Richard Ball (Economics Professor at Haverford College and presenter at the 2014 BITSS Summer Institute) and Norm Medeiros (Associate Librarian at Haverford College) in a recent interview appearing on the Library of Congress based blog The Signal, discussed Project TIER (Teaching Integrity in Empirical Research) and their experience educating students how to document their empirical analysis.
What is Project TIER
For close to a decade, we have been teaching our students how to assemble comprehensive documentation of the data management and analysis they do in the course of writing an original empirical research paper. Project TIER is an effort to reach out to instructors of undergraduate and graduate statistical methods classes in all the social sciences to share with them lessons we have learned from this experience.
What is the TIER documentation protocol?
We gradually developed detailed instructions describing all the components that should be included in the documentation and how they should be formatted and organized. We now refer to these instructions as the TIER documentation protocol. The protocol specifies a set of electronic files (including data, computer code and supporting information) that would be sufficient to allow an independent researcher to reproduce–easily and exactly–all the statistical results reported in the paper.

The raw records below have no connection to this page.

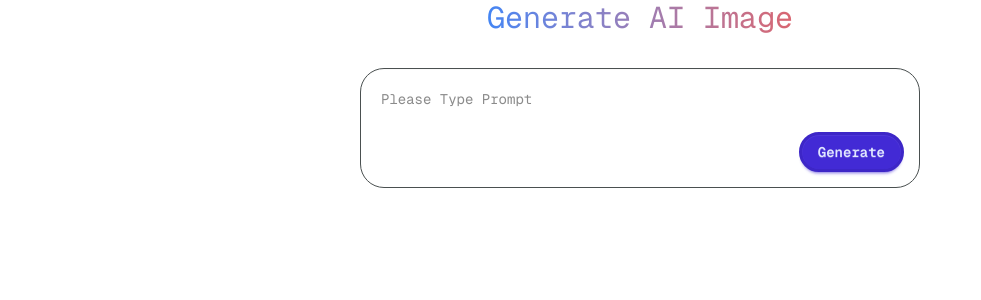
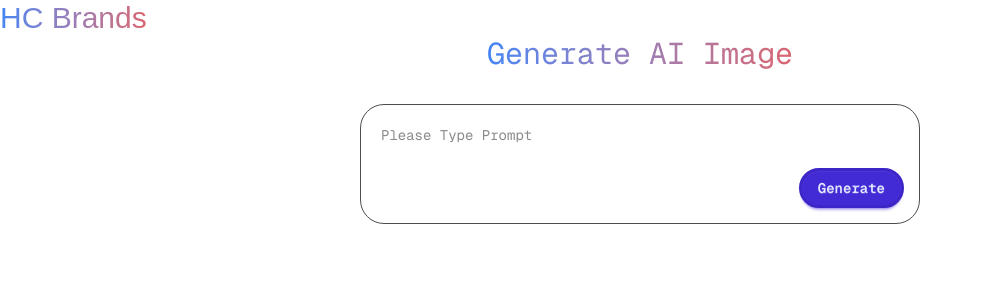
Before and after one commit to wsharpehsc/Image-Generation, a Next.js app: page / in a window 1280 px wide. Shown: the top 300 px of the page, without its empty margins (0-981 px from the left). Built offline with nearby package versions, Linux system fonts and the light colour scheme.

Commit message:
fix: enhance layout structure in RootLayout component for better organization

```diff
--- a/src/app/layout.tsx
+++ b/src/app/layout.tsx
@@ -25,7 +25,10 @@ export default function RootLayout({
 }>) {
   return (
     <html lang="en">
-      <body className={`${geistSans.variable} ${geistMono.variable} antialiased`}>
+      <body className={`${geistSans.variable} ${geistMono.variable} antialiased relative`}>
+        <div className="sticky float-left top-0 z-50">
+          <h1 className="text-3xl bg-gradient-to-r from-start to-end bg-clip-text text-transparent text-center">HC Brands</h1>
+        </div>
         <MaxWidthWrapper>{children}</MaxWidthWrapper>
       </body>
     </html>
```
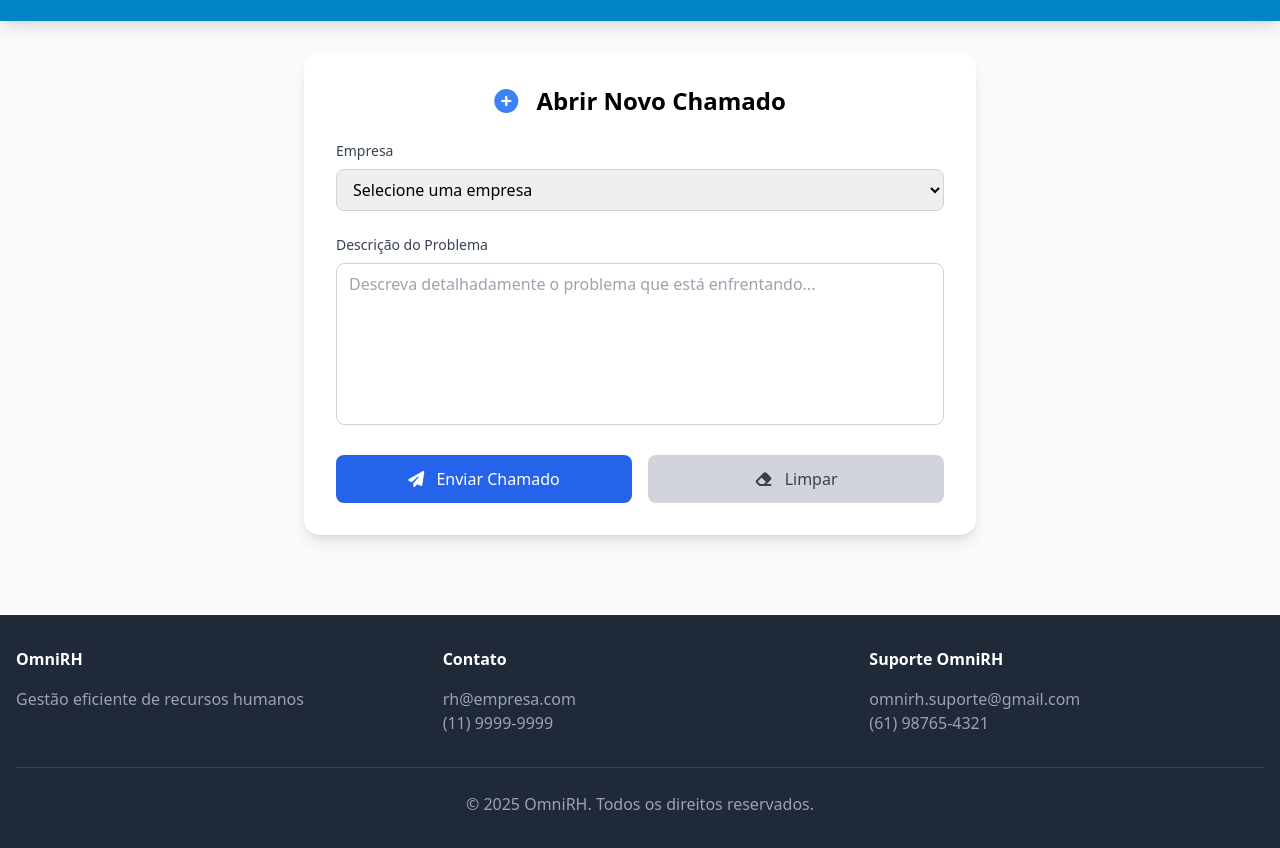
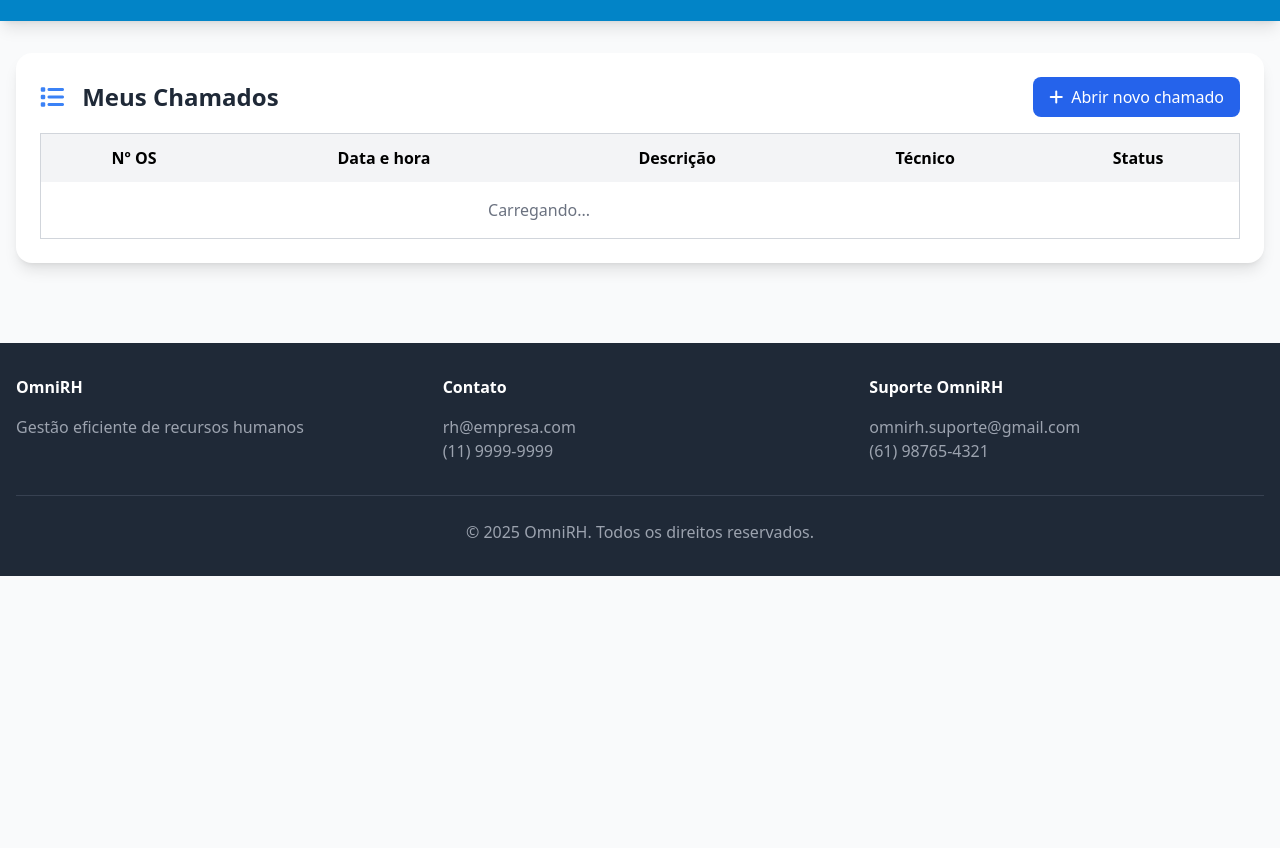
Before and after one commit to anonymouspilotbr/OmniRH, a website: page src/views/chamados_funcionario.html in a window 1280 px wide. Shown: the part 79-927 px from the top of the page. After the commit the page ends 800 px from the top, so only its background shows below. Drawn offline with nearby package versions, Linux system fonts and the light colour scheme.

Commit message:
[0.20.5_12] Teste front chamados (Funcionario)

```diff
--- a/src/views/chamados_funcionario.html
+++ b/src/views/chamados_funcionario.html
@@ -70,11 +70,39 @@
         </aside>
         <div id="overlay" class="hidden fixed inset-0 bg-black/40 z-40"></div>
         <main class="px-4 py-8">
-            <div class="max-w-2xl mx-auto bg-white rounded-2xl shadow-lg p-8">
-                <h2 class="text-2xl font-bold mb-6 text-center">
-                    <i class="fas fa-plus-circle text-blue-500 mr-3"></i>
-                    Abrir Novo Chamado
-                </h2>
+            <div class="bg-white rounded-2xl shadow-lg p-6" id="formSection">
+                <div id="listaChamados">
+                <div class="flex items-center justify-between mb-4">
+                    <h3 class="text-2xl font-bold text-gray-800">
+                    <i class="fas fa-list text-blue-500 mr-3"></i>
+                    Meus Chamados
+                    </h3>
+                    <button id="novoChamadoBtn" class="bg-blue-600 text-white px-4 py-2 rounded-lg hover:bg-blue-700 transition">
+                    <i class="fas fa-plus mr-2"></i>Abrir novo chamado
+                    </button>
+                </div>
+                <table id="tabelaLicencas" class="w-full border border-gray-300 rounded-lg text-center">
+                    <thead class="bg-gray-100">
+                    <tr>
+                        <th class="p-3">Nº OS</th>
+                        <th class="p-3">Data e hora</th>
+                        <th class="p-3">Descrição</th>
+                        <th class="p-3">Técnico</th>
+                        <th class="p-3">Status</th>
+                    </tr>
+                    </thead>
+                    <tbody id="corpoTabelaChamados">
+                    <tr>
+                        <td colspan="4" class="text-center p-4 text-gray-500">Carregando...</td>
+                    </tr>
+                    </tbody>
+                </table>
+            </div>
+            <div id="formChamados" class="hidden">
+                <h3 class="text-2xl font-bold text-gray-800 mb-6">
+                    <i class="fas fa-file-alt text-blue-500 mr-3"></i>
+                    Abrir Chamado
+                </h3>
                 <form id="chamadoForm" class="space-y-6">
                     <div>
                         <label for="empresa" class="block text-sm font-medium text-gray-700 mb-2">Empresa</label>
```
Also changed, not shown: src/views/index.html (+1 -1 lines).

Keynote speaker at the upcoming BITSS annual meeting John Ioannidis (Professor of Health Research and Policy at Stanford School of Medicine, and Co-Director of the Meta-Research Innovation Center) speaks at Google about its efforts to improve research designs standards and reproducibility in science. Ioannidis is the author of the 2005 highly influential paper Why Most Published Research Findings Are False, the most downloaded technical paper from the open access library PLOS.
In a recent article on the Monkey Cage, professors Mike Findley, Nathan Jensen, Edmund Malesky and Tom Pepinsky discuss publication bias, the “file drawer problem” and how a special issue of the journal Comparative Political Studies will help address these problems.
[S]cholars may think strategically about what editors will want […] this means that “boring” findings, or findings that fail to support an author’s preferred hypotheses, are unlikely to be published — the so-called “file drawer problem.” More perniciously, it can incentivize scholars to hide known problems in their research or even encourage outright fraud, as evinced by the recent cases of psychologist Diederik Stapel and acoustician Peter Chen.
To address these problems, the authors of the article have worked with the journal for Comparative Political Studies to release a special edition in which:
[A]uthors will submit manuscripts with all mention of the results eliminated […] Other authors will submit manuscripts with full descriptions of research projects that have yet to be executed […] In both cases, reviewers and editors must judge manuscripts solely on the coherence of their theories, the quality of their design, the appropriateness of their empirical methods, and the importance of their research question.
BITSS has expanded its online media presence with a new Twitter account. Keep up to date with us and the world of research transparency by following @ucbitss.
Papers or long abstract for the Call for Papers on Research Transparency must be submitted by Friday, October 10th (11:59pm PST) through CEGA’s Submission Platform.
Topics for papers include, but are not limited to: pre-registration and the use of pre-analysis plans; disclosure and transparent reporting; replicability and reproducibility; data sharing; and methods for detecting and reducing publication bias or data mining. For more information lease fine the original call for papers here.
Since releasing the call for papers, BITSS has received many exciting submissions and has confirmed its keynote speakers which will include among others John Ioannidis from the Stanford School of Medicine and Victoria Stodden from the University of Illinois. To register visit the registration page.
The U.S. Government’s Millennium Challenge Corporation (MCC) wants to hear your new and innovative ideas on how to maximize the use of data that MCC finances for its independent evaluations.
Keynote speakers at this year’s BITSS Research Transparency Forum, Jennifer Sturdy and Jack Molyneaux at MCC’s Department of Policy and Evaluation, and Kathy Farley and Kristin Penn at the Department of Compact Operations outlined the details of the challenge in a recent post on the MCC Poverty Reduction Blog.
Why issue the challenge?
The release of this data is intended to facilitate broader use of the data, above and beyond the scope of the independent evaluations that produced this data. Since the challenge was announced at the end of August, one question to MCC has been – what type of additional learning is the agency interested in?
Who can accept the challenge?
MCC has just announced its first Open Data Challenge – the call-to-action to any masters and PhD students working in economics, public policy, international development, or other related fields who are interested in exploring how to use publicly available MCC-financed primary data for policy-relevant analysis. (more…)
Closely echoing the mission of BITSS, Nyhan identifies the potential of research transparency to improve the rigor and ultimately the benefits of federally funded scientific research writing:
The problem is that the research conducted using federal funds is driven — and distorted — by the academic publishing model. The intense competition for space in top journals creates strong pressures for novel, statistically significant effects. As a result, studies that do not turn out as planned or find no evidence of effects claimed in previous research often go unpublished, even though their findings can be important and informative.